Denisov and Dolokhov are a study in contrast in these chapters, and something very important happens that is easy to miss: the brutality of war converts Denisov to Dolokhov's point of view. Thus Tolstoy returns to the theme of the immorality of war. Denisov is a moral man who believes that even in war there should be some rules, which is the idea behind such modern institutions as the Geneva Conventions. Since the partisans cannot house prisoners, Denisov sends them under guard, presumably to some place where they can be kept, and Dolokhov makes fun of him for doing so. The rules of war, as evidenced in the novel, are that prisoners are not generally killed by the enemy—and may even be sent to a hospital—as Andrei was sent by the French in Austerlitz.
For the most part, Dolokhov is a cruel and immoral man, albeit a brave soldier and guerilla fighter. He sees no reason to burden himself or Russia with unnecessary enemy prisoners, and he simply kills them, with no worry about tarnishing his honor. That same ruthlessness paired with bravery is evidenced in his visit to the enemy camp pretending to be a Frenchman. Of course, this was something a Russian aristocrat could do, since French was virtually their native language. Dolokhov doesn't think twice about taking the green Petya with him, while Denisov worries about him and is relieved when he returns safely. When Petya, who is playing at war, runs into the line of fire and is killed, Denisov is overcome with grief, because he loves Nikolai Rostov and, by extension, his little brother. His grief turns to anger, and when Dolokhov "walk[s] quickly to the prisoners surrounded by dismounted Cossacks" and says, "We won't take any!" the narrator notes that "Denisov did not reply."
Later, in Chapter 13, the Cossack with Dolokhov is counting the prisoners,"[g]oing on the second hundred," and he says, "Filez, filez," meaning "step lively," as he meets their eyes with a gaze that flashed "a cruel gleam." Denisov is busy burying Petya, but he doesn't say anything, and he knows that Dolokhov plans to execute all of them. Thus he gives his tacit consent. A world so uprooted by war opens the door for even moral people to commit terrible acts, and even more so for people with few scruples.
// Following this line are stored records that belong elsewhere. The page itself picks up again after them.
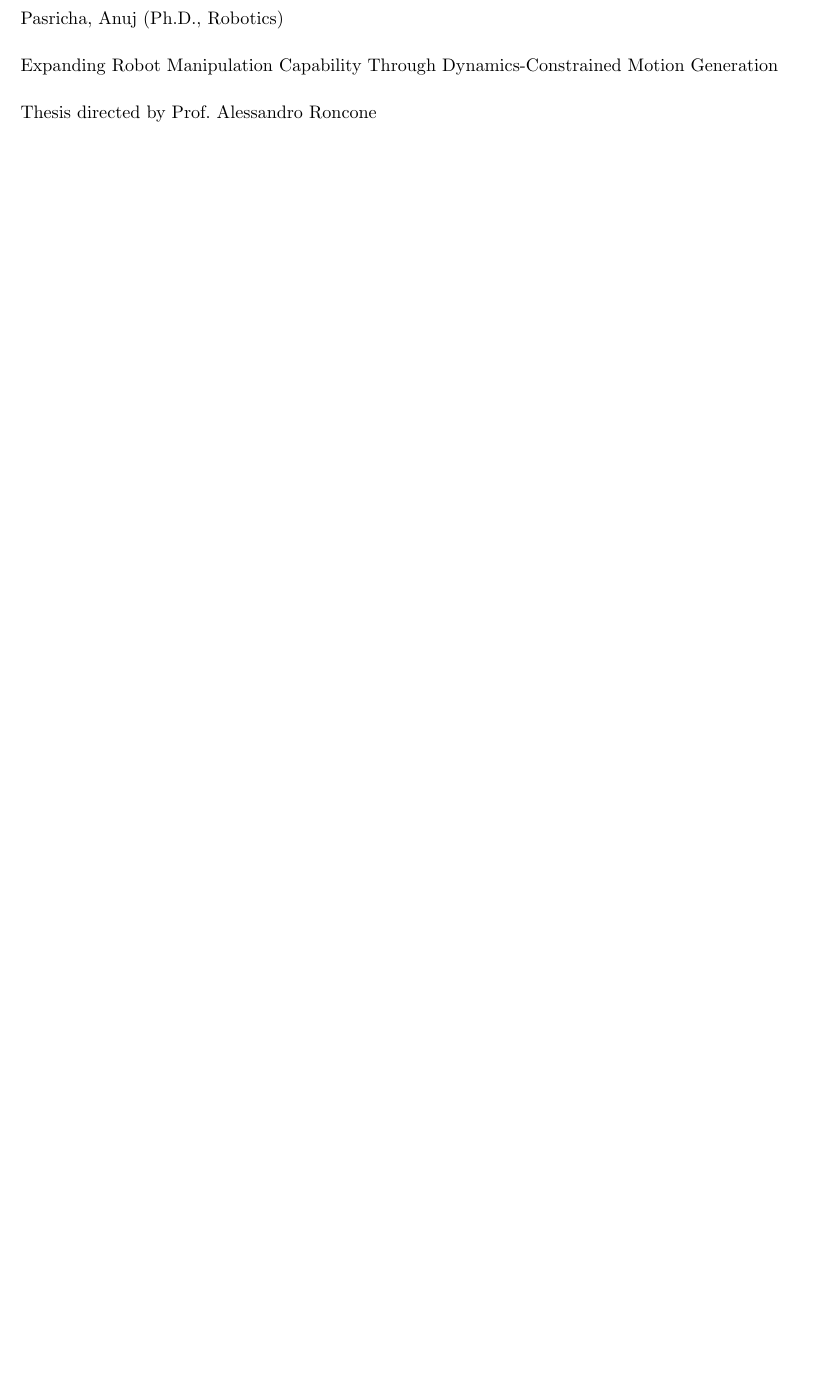
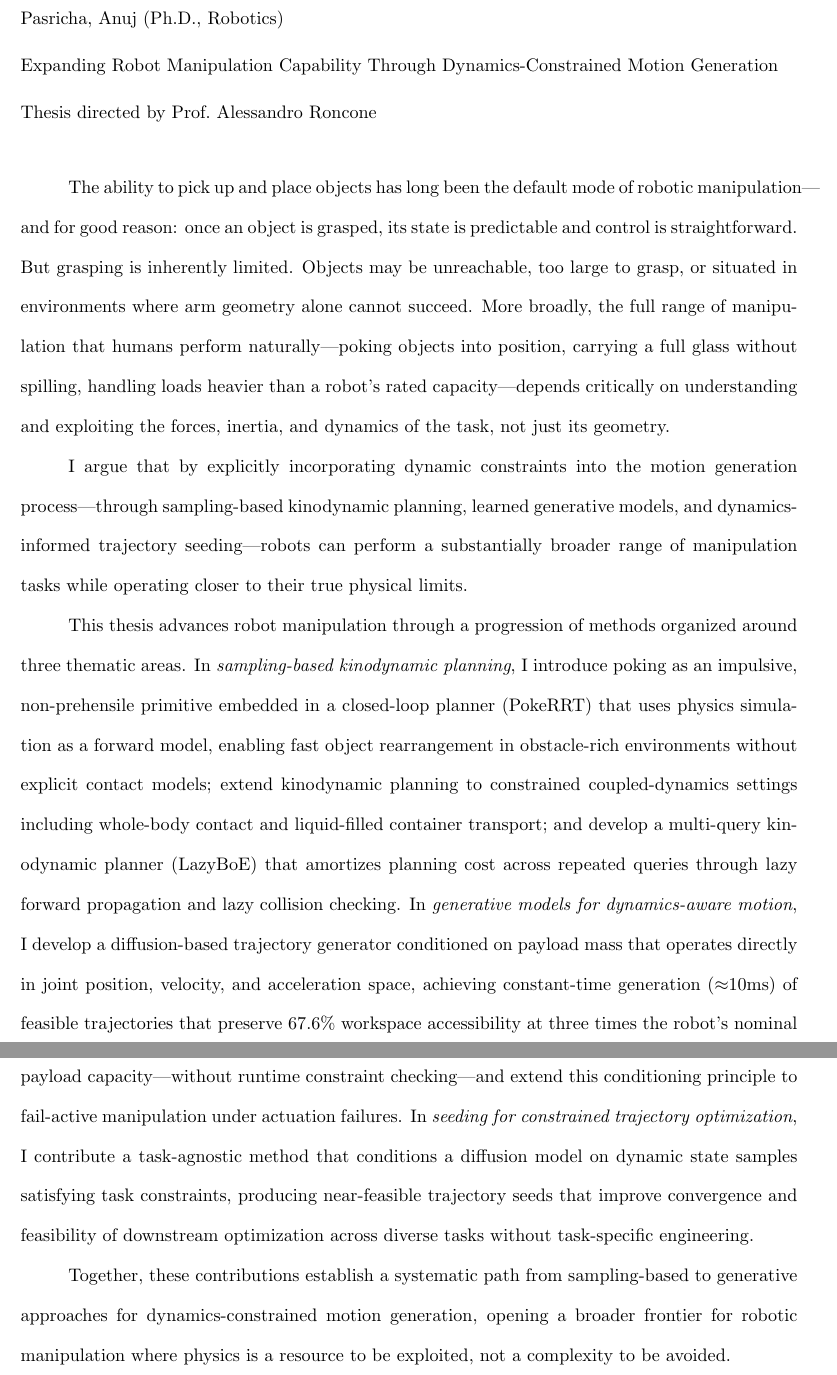
Before and after one commit to a-nooj/phd-thesis, a LaTeX thesis (ThesisFilePkg/mythesis.tex): part of page 2 of 145 before the commit and two parts of pages 2 and 3 of 146 after it, the two joined at a grey line, cut so that both start at the same text, the shorter picture padded with empty space. Compiled offline with pdfLaTeX.

Commit message:
add abstract

```diff
--- a/ThesisFilePkg/mythesis.tex
+++ b/ThesisFilePkg/mythesis.tex
@@ -38,10 +38,13 @@
 
 \abstract{  \OnePageChapter	% remove \OnePageChapter once the abstract grows past a page.
 
-	% TODO: Write the thesis abstract. Summarize the progression from
-	% sampling-based to generative methods for dynamics-constrained
-	% motion generation, the contributions across the application
-	% domains, and the headline results.
+	The ability to pick up and place objects has long been the default mode of robotic manipulation---and for good reason: once an object is grasped, its state is predictable and control is straightforward. But grasping is inherently limited. Objects may be unreachable, too large to grasp, or situated in environments where arm geometry alone cannot succeed. More broadly, the full range of manipulation that humans perform naturally---poking objects into position, carrying a full glass without spilling, handling loads heavier than a robot's rated capacity---depends critically on understanding and exploiting the forces, inertia, and dynamics of the task, not just its geometry.
+
+	I argue that by explicitly incorporating dynamic constraints into the motion generation process---through sampling-based kinodynamic planning, learned generative models, and dynamics-informed trajectory seeding---robots can perform a substantially broader range of manipulation tasks while operating closer to their true physical limits.
+
+	This thesis advances robot manipulation through a progression of methods organized around three thematic areas. In \textit{sampling-based kinodynamic planning}, I introduce poking as an impulsive, non-prehensile primitive embedded in a closed-loop planner (PokeRRT) that uses physics simulation as a forward model, enabling fast object rearrangement in obstacle-rich environments without explicit contact models; extend kinodynamic planning to constrained coupled-dynamics settings including whole-body contact and liquid-filled container transport; and develop a multi-query kinodynamic planner (LazyBoE) that amortizes planning cost across repeated queries through lazy forward propagation and lazy collision checking. In \textit{generative models for dynamics-aware motion}, I develop a diffusion-based trajectory generator conditioned on payload mass that operates directly in joint position, velocity, and acceleration space, achieving constant-time generation ($\approx$10ms) of feasible trajectories that preserve 67.6\% workspace accessibility at three times the robot's nominal payload capacity---without runtime constraint checking---and extend this conditioning principle to fail-active manipulation under actuation failures. In \textit{seeding for constrained trajectory optimization}, I contribute a task-agnostic method that conditions a diffusion model on dynamic state samples satisfying task constraints, producing near-feasible trajectory seeds that improve convergence and feasibility of downstream optimization across diverse tasks without task-specific engineering.
+
+	Together, these contributions establish a systematic path from sampling-based to generative approaches for dynamics-constrained motion generation, opening a broader frontier for robotic manipulation where physics is a resource to be exploited, not a complexity to be avoided.
 	}
 
 \dedication[Dedication]{	% NEVER use \OnePageChapter here.
```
Commonly the few measures agreed upon by military leaders to make the process of killing somewhat regulated, such as sparing the lives of soldiers who have surrendered, are ignored without consequence. Every war without exception has its atrocities, which Tolstoy knew.
The cruel exigencies of war also tell on Pierre, who begins ignoring his friend and spiritual mentor, Platon, because he knows that soon the French will shoot him. Platon's story buoys Pierre, since it is a reminder of how a wise man handles suffering (with both compassion and a lack of emotion). But Pierre cannot show compassion to his friend. In his situation the first priority is survival, and Platon is a liability. He avoids the suffering of interacting with his friend for the last time, by pretending he doesn't see Platon calling him. Grief is Pierre's enemy and can impact his ability to fight for survival; moreover Platon now represents death, which Pierre is trying to avoid. Therefore he puts aside compassion and doesn't think about what happens next.